John Lushbough, the head of the Vermillion Welcome Table, said they will continue with takeout for a while, but hopes that by late spring they might run at half-capacity to keep people safe.
The Welcome Table pairs with the Vermillion Food Pantry to provide a weekend backpack program and school pantry, which helps close the gap of food insecurities within students.
“Before COVID hit we were probably serving about 300 kids — about 150 at the school pantry every Friday and 150 with weekend backpacks. Then COVID hit,” Lushbough said. “Schools closed down, so we had no access to the high school for about six weeks.”
Lushbough said an important part of the Welcome Table’s mission is making sure sure everyone has access to quality food, but when COVID-19 forced schools to close, the Welcome Table lost its ability to aid students.
“But the biggest change for the Welcome Table is that we don’t see people anymore,” Lushbough said.
In previous years, the Welcome Table heavily partnered with USD student organizations, which Lushbough said sponsored about 90% of meals served over the past four to five years.
“USD students were such a big part of the Welcome Table and it’s really hard not having the students over,” Lushbough said. “We didn’t know what to do when students went home and then didn’t come back.”
When building the Vermillion Welcome Table, Lushbough said that their main goal was to create a place for people to come together to form a community no matter their differences.
“We never thought of it as a soup kitchen, we thought of it as a place for people to come together… we didn’t care who it was,” Lushbough said. “The Welcome Table has afforded me a community. In fact, I probably have more of a diverse student contact with the Welcome Table than I did when I taught at USD.”
Lushbough said that thanks to the Vermillion community, they have been serving as much food as they have ever been.
“We are trying to keep everyone safe, but we are in need of the pandemic to be over,” Lushbough said.
Every week, the Welcome Table discusses problems and concerns in hopes of reopening their doors.
“It’s just frustrating right now because none of it works without the volunteers.

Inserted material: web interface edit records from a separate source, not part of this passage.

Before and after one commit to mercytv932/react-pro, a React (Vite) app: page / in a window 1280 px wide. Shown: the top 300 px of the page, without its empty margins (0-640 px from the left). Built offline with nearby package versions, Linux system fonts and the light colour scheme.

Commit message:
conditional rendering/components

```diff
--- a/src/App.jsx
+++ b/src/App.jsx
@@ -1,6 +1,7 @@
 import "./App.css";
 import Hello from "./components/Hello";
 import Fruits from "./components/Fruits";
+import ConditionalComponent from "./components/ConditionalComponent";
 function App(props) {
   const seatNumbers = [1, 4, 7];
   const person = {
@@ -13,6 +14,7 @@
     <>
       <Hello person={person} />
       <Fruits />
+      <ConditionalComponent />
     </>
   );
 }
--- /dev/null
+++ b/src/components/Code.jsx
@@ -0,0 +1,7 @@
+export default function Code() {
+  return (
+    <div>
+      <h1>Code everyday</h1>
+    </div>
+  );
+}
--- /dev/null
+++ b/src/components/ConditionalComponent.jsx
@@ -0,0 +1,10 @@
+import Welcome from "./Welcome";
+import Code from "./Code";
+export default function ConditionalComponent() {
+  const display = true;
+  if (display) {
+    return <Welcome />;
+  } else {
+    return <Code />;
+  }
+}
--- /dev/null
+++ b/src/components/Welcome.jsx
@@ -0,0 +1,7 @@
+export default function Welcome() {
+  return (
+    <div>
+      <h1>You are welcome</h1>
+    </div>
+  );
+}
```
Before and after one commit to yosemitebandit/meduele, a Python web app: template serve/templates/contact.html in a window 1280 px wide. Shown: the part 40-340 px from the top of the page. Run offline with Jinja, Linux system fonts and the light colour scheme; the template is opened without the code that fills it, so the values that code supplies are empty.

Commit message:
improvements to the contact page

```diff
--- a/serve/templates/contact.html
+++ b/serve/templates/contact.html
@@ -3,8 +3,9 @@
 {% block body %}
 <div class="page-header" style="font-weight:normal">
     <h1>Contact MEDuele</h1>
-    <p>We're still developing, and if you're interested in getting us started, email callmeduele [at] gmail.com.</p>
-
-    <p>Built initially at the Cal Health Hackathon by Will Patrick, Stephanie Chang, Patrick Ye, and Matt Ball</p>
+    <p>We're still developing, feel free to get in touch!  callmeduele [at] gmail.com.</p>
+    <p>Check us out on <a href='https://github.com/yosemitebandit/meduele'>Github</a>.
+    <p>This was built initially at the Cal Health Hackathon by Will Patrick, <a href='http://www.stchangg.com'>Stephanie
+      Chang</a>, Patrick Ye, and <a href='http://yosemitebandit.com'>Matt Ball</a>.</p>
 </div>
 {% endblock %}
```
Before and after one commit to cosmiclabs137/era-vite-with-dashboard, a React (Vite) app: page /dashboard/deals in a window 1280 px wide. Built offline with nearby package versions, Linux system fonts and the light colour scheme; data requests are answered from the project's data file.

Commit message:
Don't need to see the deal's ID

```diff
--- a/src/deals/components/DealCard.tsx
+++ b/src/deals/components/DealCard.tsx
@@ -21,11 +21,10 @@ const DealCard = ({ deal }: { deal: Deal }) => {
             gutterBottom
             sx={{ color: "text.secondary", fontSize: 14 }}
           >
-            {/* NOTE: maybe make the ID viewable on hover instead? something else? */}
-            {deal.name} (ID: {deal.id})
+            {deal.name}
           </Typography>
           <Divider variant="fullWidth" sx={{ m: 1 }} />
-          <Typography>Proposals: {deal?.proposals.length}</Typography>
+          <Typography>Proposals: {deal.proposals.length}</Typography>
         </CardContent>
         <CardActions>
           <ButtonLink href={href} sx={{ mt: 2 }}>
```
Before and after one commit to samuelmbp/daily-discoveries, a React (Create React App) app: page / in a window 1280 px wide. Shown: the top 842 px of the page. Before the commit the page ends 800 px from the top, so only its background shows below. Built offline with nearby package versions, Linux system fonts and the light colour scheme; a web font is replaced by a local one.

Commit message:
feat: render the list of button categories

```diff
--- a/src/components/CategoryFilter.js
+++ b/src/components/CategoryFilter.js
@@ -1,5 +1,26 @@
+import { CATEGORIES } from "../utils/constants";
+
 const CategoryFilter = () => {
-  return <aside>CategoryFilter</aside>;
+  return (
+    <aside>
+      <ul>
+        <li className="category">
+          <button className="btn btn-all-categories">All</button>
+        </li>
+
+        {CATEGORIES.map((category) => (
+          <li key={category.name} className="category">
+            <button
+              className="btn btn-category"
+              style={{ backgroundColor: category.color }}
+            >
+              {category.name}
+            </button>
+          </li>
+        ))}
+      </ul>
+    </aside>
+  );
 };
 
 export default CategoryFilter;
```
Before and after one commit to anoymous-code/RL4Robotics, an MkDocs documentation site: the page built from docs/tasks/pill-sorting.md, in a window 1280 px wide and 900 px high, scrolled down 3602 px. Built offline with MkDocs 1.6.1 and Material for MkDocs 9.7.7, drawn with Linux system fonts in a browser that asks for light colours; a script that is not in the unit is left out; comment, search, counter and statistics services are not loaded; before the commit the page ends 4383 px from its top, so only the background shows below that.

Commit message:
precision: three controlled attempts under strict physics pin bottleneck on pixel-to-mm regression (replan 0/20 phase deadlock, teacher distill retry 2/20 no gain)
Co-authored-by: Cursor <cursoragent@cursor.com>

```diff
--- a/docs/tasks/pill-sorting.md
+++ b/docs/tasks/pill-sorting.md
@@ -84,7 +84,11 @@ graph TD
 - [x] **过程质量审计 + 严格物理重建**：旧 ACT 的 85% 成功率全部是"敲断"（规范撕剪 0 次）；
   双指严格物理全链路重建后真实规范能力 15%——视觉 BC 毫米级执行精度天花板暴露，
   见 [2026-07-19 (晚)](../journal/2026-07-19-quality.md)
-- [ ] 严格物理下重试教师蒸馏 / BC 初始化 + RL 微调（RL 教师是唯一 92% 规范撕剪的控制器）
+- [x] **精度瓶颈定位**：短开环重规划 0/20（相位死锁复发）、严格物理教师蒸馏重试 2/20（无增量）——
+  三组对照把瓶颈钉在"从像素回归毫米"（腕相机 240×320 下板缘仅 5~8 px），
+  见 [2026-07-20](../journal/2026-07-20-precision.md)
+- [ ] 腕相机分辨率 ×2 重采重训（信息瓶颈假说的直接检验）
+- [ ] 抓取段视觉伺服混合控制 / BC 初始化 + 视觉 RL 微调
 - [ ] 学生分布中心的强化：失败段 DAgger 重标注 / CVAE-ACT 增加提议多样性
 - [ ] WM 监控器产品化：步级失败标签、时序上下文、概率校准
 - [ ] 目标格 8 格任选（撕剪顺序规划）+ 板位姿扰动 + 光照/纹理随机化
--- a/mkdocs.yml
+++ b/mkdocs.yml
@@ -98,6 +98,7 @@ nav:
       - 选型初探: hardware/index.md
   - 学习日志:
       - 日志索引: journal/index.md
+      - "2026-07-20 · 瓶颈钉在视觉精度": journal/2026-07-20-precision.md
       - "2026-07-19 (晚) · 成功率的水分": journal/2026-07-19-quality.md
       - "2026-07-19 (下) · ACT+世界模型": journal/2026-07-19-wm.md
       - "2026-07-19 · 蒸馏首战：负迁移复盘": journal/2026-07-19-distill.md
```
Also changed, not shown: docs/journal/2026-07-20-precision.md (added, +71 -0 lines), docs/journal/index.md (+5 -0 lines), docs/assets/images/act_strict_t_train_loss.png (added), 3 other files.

I hope we get back to normal so that we can get back together,” Lushbough said.
With the goal to reopen its doors to the public in late spring, the Vermillion Welcome Table continues to aid the local community despite the challenges faced this past year.